Featuring Rodney “Pie Man” Henry & the Cold-Cold Heartbreakers
Friday, July 11th |7:30pm Doors & Outside Fun | 9pm Bands
A celebration of PIE! Get ready for a building wide event, including the Charm City Roller Girls, Pie tasting contest with Baltimore’s own “Pie Man” Rodney Henry, vintage clothes, sweets and treats, local artists, musicians and vendors, and so much more!
MUSIC: The Cold-Cold Heartbreakers, Sean K. Preston, Rodney Henry’s son Waylon James opens!
DON’T MISS: Pie Tasting Contest, Dangerously Delicious Pies, The Charm City Roller Girls, Go-Go’s Retread Threads |Vintage Clothing Bus, Kinver Edge Pinnies | Handcrafted reversible hostess aprons, Lucky Cup Espresso Truck
TICKETS: Advance: $12, $7 members (no ticketing fees online) At the Door: $15, $10 members
For more info visit Creative Alliance.
Nut and Bolt by J. Arthur Benson, 1982
Illustration by Precious Blake
Art Benson lives in Baltimore where he was on the faculty of the Maryland Institute College of Art for three decades, from 1972 to 2002, serving as the head of the undergraduate sculpture department. He recieved this commission in 1981 from James Pettit, the project architect for Ayers Saint (today Ayers Saint Gross), who designed the new addition to the Mount Royal Elementary/Middle School.
The artwork was to be developed as part of an elevated two story pedestrian bridge connecting the new building to the older one. The walkway is clad in metal panels that were painted yellow, white, and red arranged to emphasize the mechanical nature of the bridge. The bridge functions as a visual anchor but also hides structural colomns that turned out to be needed to support the bridge above the plaza area. Two large L brackets, one designed for each side of the elevated passagway, appear to have been fixed in place by four nuts and bolts.
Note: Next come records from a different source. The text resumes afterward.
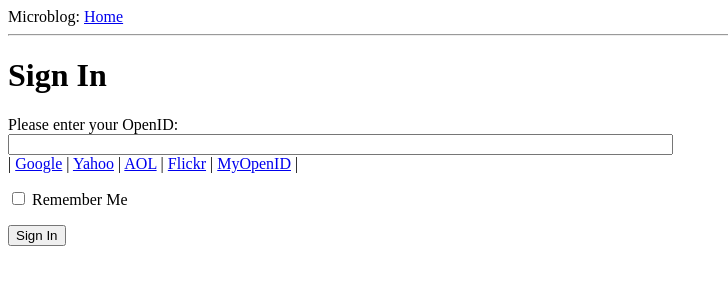
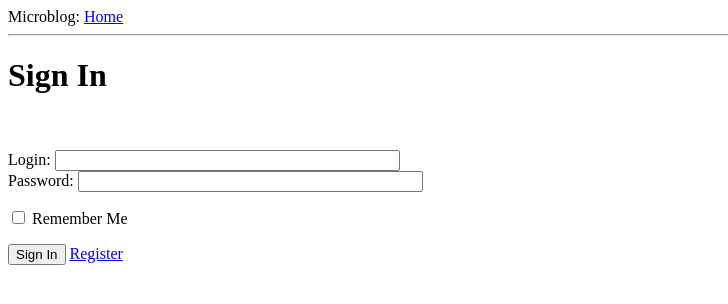
Before and after one commit to doberbeatz/microblog, a Flask app: a page that uses app/templates/login.html in a window 1280 px wide. Shown: the top 304 px of the page, without its empty margins (0-728 px from the left). Run offline with Flask 2, Linux system fonts and the light colour scheme.

Commit message:
Change Login Logic. Add registration

```diff
--- a/app/__init__.py
+++ b/app/__init__.py
@@ -14,6 +14,5 @@ db = SQLAlchemy(app)
 lm = LoginManager()
 lm.init_app(app)
 lm.login_view = 'login'
-oid = OpenID(app, os.path.join(basedir, 'tmp'))
 
 from app import views, models
--- a/app/forms.py
+++ b/app/forms.py
@@ -1,8 +1,19 @@
 from flask_wtf import Form
-from wtforms import StringField, BooleanField
-from wtforms.validators import DataRequired
+from wtforms import StringField, PasswordField, BooleanField
+from wtforms.validators import DataRequired, EqualTo
 
 
 class LoginForm(Form):
-    openid = StringField('openid', validators=[DataRequired()])
+    email = StringField('email', validators=[DataRequired()])
+    password = PasswordField('password', validators=[DataRequired()])
     remember_me = BooleanField('remember_me', default=False)
+
+
+class RegisterForm(Form):
+    username = StringField('username', validators=[DataRequired()])
+    email = StringField('email', validators=[DataRequired()])
+    password = PasswordField('password', validators=[
+        DataRequired(),
+        EqualTo('password_confirm', message='Password must match')
+    ])
+    password_confirm = PasswordField('password_confirm')
--- a/app/templates/index.html
+++ b/app/templates/index.html
@@ -1,7 +1,7 @@
 {% extends 'base.html' %}
 {% block content %}
-    <h1>Hello, {{user.nickname}}!</h1>
+    <h1>Hello, {{user.username}}!</h1>
     {% for post in posts %}
-        <p>{{post.author.nickname}} says: <b>{{post.body}}</b></p>
+        <p>{{post.author.username}} says: <b>{{post.body}}</b></p>
     {% endfor %}
 {% endblock %}
--- a/app/templates/login.html
+++ b/app/templates/login.html
@@ -1,33 +1,22 @@
 {% extends "base.html" %}
 
 {% block content %}
-    <script type="text/javascript">
-        function set_openid(openid, pr) {
-            var u = openid.search('<username>'),
-                user, form;
-            if (u != -1) {
-                // openid requires usernam
-                user = prompt('Enter your ' + pr + ' username');
-                openid = openid.substr(0,u) + user;
-            }
-            form = document.forms['login'];
-            form.elements['openid'].value = openid;
-        }
-    </script>
     <h1>Sign In</h1>
-    <form action="" method="post" name="login">
+    <form action="{{ url_for('login') }}" method="post">
         {{ form.hidden_tag() }}
         <p>
-            Please enter your OpenID:<br>
-            {{ form.openid(size=80) }}<br>
-            {% for error in form.errors.openid %}
+            {% for error in form.errors.email %}
                 <span style="color:red">[{{ error }}]</span>
-            {% endfor %}
-            |{% for pr in providers %}
-                <a href="javascript:set_openid('{{ pr.url }}', '{{ pr.name }}');">{{ pr.name }}</a> |
-            {% endfor %}
+            {% endfor %}<br>
+        </p>
+        <p>
+            Login: {{ form.email(size=40) }}<br>
+            Password: {{ form.password(size=40) }}<br>
         </p>
         <p>{{ form.remember_me }} Remember Me</p>
-        <p><input type="submit" value="Sign In"></p>
+        <p>
+            <input type="submit" value="Sign In">
+            <a href="{{ url_for('register') }}">Register</a>
+        </p>
     </form>
 {% endblock %}
--- a/app/views.py
+++ b/app/views.py
@@ -1,7 +1,9 @@
 from flask import render_template, flash, redirect, session, url_for, request, g
 from flask_login import login_user, logout_user, current_user, login_required
-from app import app, db, lm, oid
-from .forms import LoginForm
+from werkzeug.security import generate_password_hash
+
+from app import app, db, lm
+from .forms import LoginForm, RegisterForm
 from .models import User
 
 
@@ -10,36 +12,28 @@ from .models import User
 @login_required
 def index():
     user = g.user
-    posts = [
-        {
-            'author': {'nickname': 'John'},
-            'body': 'Beautiful day in Portland'
-        },
-        {
-            'author': {'nickname': 'Susan'},
-            'body': 'The Avengers movie was so cool!'
-        }
-    ]
-
     return render_template('index.html',
                            title='Home',
                            user=user,
-                           posts=posts)
+                           posts=user.posts)
 
 
 @app.route('/login', methods=['GET', 'POST'])
-@oid.loginhandler
 def login():
     if g.user is not None and g.user.is_authenticated:
         return redirect(url_for('index'))
     form = LoginForm()
     if form.validate_on_submit():
         session['remember_me'] = form.remember_me.data
-        return oid.try_login(form.openid.data, ask_for=['nickname', 'email'])
+        user = User.query.filter_by(email=form.email.data).first()
+        if user is None and not user.check_password_hash(form.password.data):
+            flash('Invalid email or password. Try again')
+            return redirect(url_for('login'))
+        login_user(user)
+        return redirect(url_for('index'))
     return render_template('login.html',
                            title='Sign In',
-                           form=form,
-                           providers=app.config['OPENID_PROVIDERS'])
+                           form=form)
 
 
 @app.route('/logout')
@@ -48,33 +42,37 @@ def logout():
     return redirect(url_for('index'))
 
 
+@app.route('/register', methods=['GET', 'POST'])
+def register():
+    """
+    Register Page
+    """
+    if g.user is not None and g.user.is_authenticated:
+        return redirect(url_for('index'))
+    form = RegisterForm(request.form)
+    if request.method == 'POST' and form.validate_on_submit():
+        user = User.query.filter_by(email=form.email.data).first()
+        if user is None:
+            user = User(username=form.username.data,
+                        email=form.email.data,
+                        password=generate_password_hash(form.password.data))
+            db.session.add(user)
+            db.session.commit()
+            flash('Thanks for registering')
+            login_user(user)
+            return redirect(url_for('index'))
+        else:
+            flash('User "%s" is exists' % form.email.data)
+    return render_template('register.html',
+                           title='Sign In',
+                           form=form)
+
+
 @lm.user_loader
 def load_user(user_id):
     return User.query.get(int(user_id))
 
 
-@oid.after_login
-def after_login(resp):
-    resp.email = 'doberbeatz@gmail.com'  # TODO: fix it soon
-    if resp.email is None or resp.email == '':
-        flash('Invalid login. Please try again.')
-        return redirect(url_for('login'))
-    user = User.query.filter_by(email=resp.email).first()
-    if user is None:
-        nickname = resp.nickname
-        if nickname is None:
-            nickname = resp.email.split('@')[0]
-        user = User(nickname=nickname, email=resp.email)
-        db.session.add(user)
-        db.session.commit()
-    remember_me = False
-    if 'remember_me' in session:
-        remember_me = session['remember_me']
-        session.pop('remember_me', None)
-    login_user(user, remember=remember_me)
-    return redirect(request.args.get('next') or url_for('index'))
-
-
 @app.before_request
 def before_request():
     g.user = current_user
--- a/db_create.py
+++ b/db_create.py
@@ -1,4 +1,4 @@
-#!/usr/bin/python3
+#!flaskenv/bin/python
 from migrate.versioning import api
 from config import SQLALCHEMY_DATABASE_URI
 from config import SQLALCHEMY_MIGRATE_REPO
--- a/db_migrate.py
+++ b/db_migrate.py
@@ -1,4 +1,4 @@
-#!/usr/bin/python3
+#!flaskenv/bin/python
 
 import imp
 from migrate.versioning import api
--- a/db_update.py
+++ b/db_update.py
@@ -1,4 +1,4 @@
-#!/usr/bin/python3
+#!flaskenv/bin/python
 from migrate.versioning import api
 from config import SQLALCHEMY_DATABASE_URI
 from config import SQLALCHEMY_MIGRATE_REPO
```
Also changed, not shown: app/models.py (+14 -3 lines), app/templates/register.html (added, +23 -0 lines), config.py (+0 -7 lines).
The architect and artist collaborated to produce a work of art that would be fun, colorful, and visually related to a tinker toy. After all, this was a school for young children and Nut and Bolt would be installed near where these students would play every day.
See more of Art Benson’s work at www.arthurbenson.com
Want to know more about Baltimore Public Art? Pick up the book Outdoor Sculpture in Baltimore: A Historical Guide to Public Art in the Monumental City by Cindy Kelly.